Research demonstrates that where communal spaces are shared by neighbours, there is a reduction in social isolation, increase in a sense of security and community, and overall improved quality of life. An American study carried out by in 2000 found that 100% of those living communally would “feel comfortable asking neighbours to help with tasks or errands if they were ill”. This drops to 40% of people living in conventional households. People living communally therefore experience a sense of community; they benefit from a healthy and comfortable support system which encourages the flourishing of interpersonal relationships.
They are far more likely to receive the care and company they require from those around them rather than having to seek external help.
In fact, a study carried out by Wardle in 2013 found that only 16% of those over 50 living in cohabitation, had to seek care from outside of their immediate surroundings, compared to 33% of those living in traditional households. The same study found that those living in cohousing also had a “lower incidence of chronic disease and unspecified impairments”.
This may all sound a bit farfetched. But really, when you think about it, makes perfect sense. Those living in the close confines of others, with shared spaces and a sense of community, experience the benefits of community care. You are more likely to reach out for help, and more likely to provide it when you can. Subsequently you receive attentive care from those that understand your mental or physical state fairly intimately. This mutually beneficial exchange of care not only incites social bonding and sense of companionship, but also provides physical and medical benefits.
I experience it myself all the time. Whether it be in shared housing at university, or in a hostel, I’ve cared and been cared for. As humans, we thrive in these situations. It’s in our nature to navigate social dynamics and provide and receive tenderness when needed.
Communal living just allows us to do so on a regular basis.
Moving beyond this, however, cohabitation can also provide a temporary answer to the pressing problems that we’re all facing in the UK at this moment in time. The NHS is overworked and underfunded. Waiting lists for healthcare are years long in some cases. And households are cracking under the pressure of inflation and increased living costs.
Cohabitation is a cheaper alternative to traditional housing and is accompanied with inbuilt communal care that is effective in reducing the need for external medical help.
There is a real chance that an uptake in communal living could relieve pressure on the NHS, at least to some extent.
It really could provide an immediate solution to ease anxieties that many will inevitably be facing in the coming years. And this comes in the form of alleviating mental health concerns too.

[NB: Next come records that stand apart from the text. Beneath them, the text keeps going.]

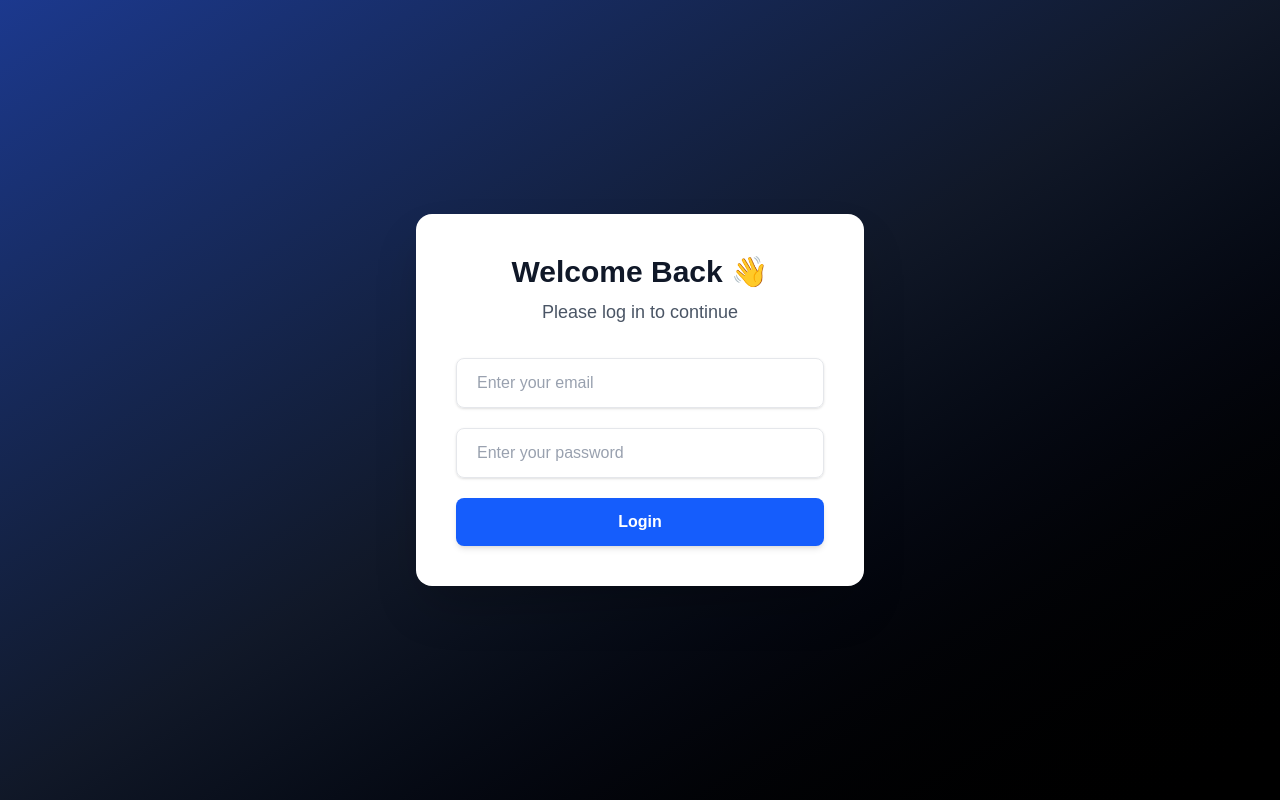
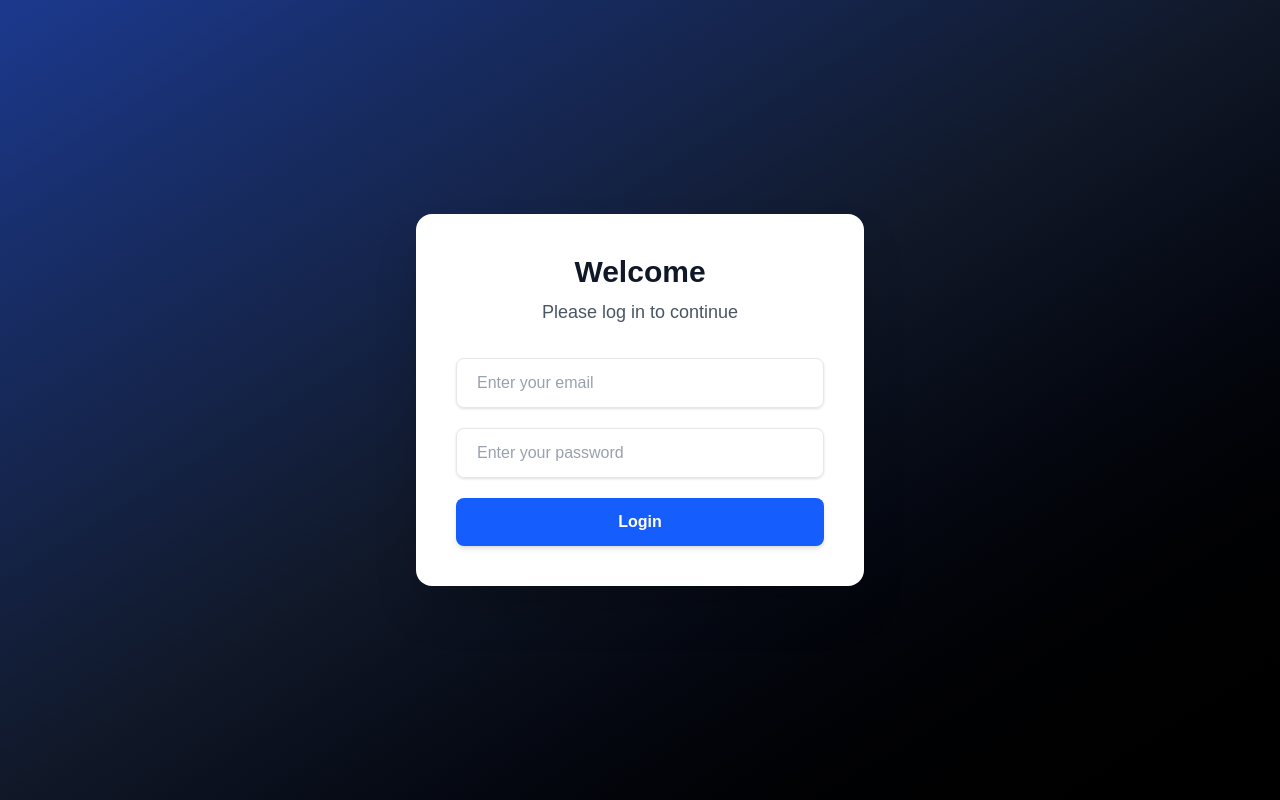
Before and after one commit to Hammadprogrammer/Dashboard, a Next.js app: page /login in a window 1280 px wide. Built offline with nearby package versions, Linux system fonts and the light colour scheme.

Commit message:
jwt bcript login logout add

```diff
--- a/sharecomponent/navbar/login-sinup/loginForm.tsx
+++ b/sharecomponent/navbar/login-sinup/loginForm.tsx
@@ -48,7 +48,7 @@ export default function LoginForm({ onClose, onLoginSuccess }: LoginFormProps) {
       <div className="bg-white p-10 rounded-2xl shadow-2xl w-full max-w-md animate-fade-in-up">
         {/* Heading */}
         <h2 className="text-3xl font-extrabold text-center text-gray-900 mb-2">
-          Welcome Back 👋
+          Welcome
         </h2>
         <p className="text-gray-600 mb-8 text-center text-lg">
           Please log in to continue
```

A 2009 actioned by Glass study revealed that amongst elderly populations who were co-inhabiting, 28% reported improvements in mental health, and only 3% reported a worsening. Such results are not just isolated to the more elderly demographic either. Intergenerational co inhabitants report similar improvements. I’ve felt them myself, as have my friends and fellow students.
Everybody has gaps in their lives; everybody has needs. Whether that be social, mental, or physical. And living communally helps to fill these gaps. Receiving help, and helping others is a mutually beneficial exchange, and one that brings back a genuine sense of community that seems to have otherwise disappeared from British culture. Cohabitation not only provides a solution to the pressures of the current day, but benefits cohabitants mentally and physically. It’s something that I think I will always do, and something that should be considered and promoted more widely in general. After all, sharing is caring!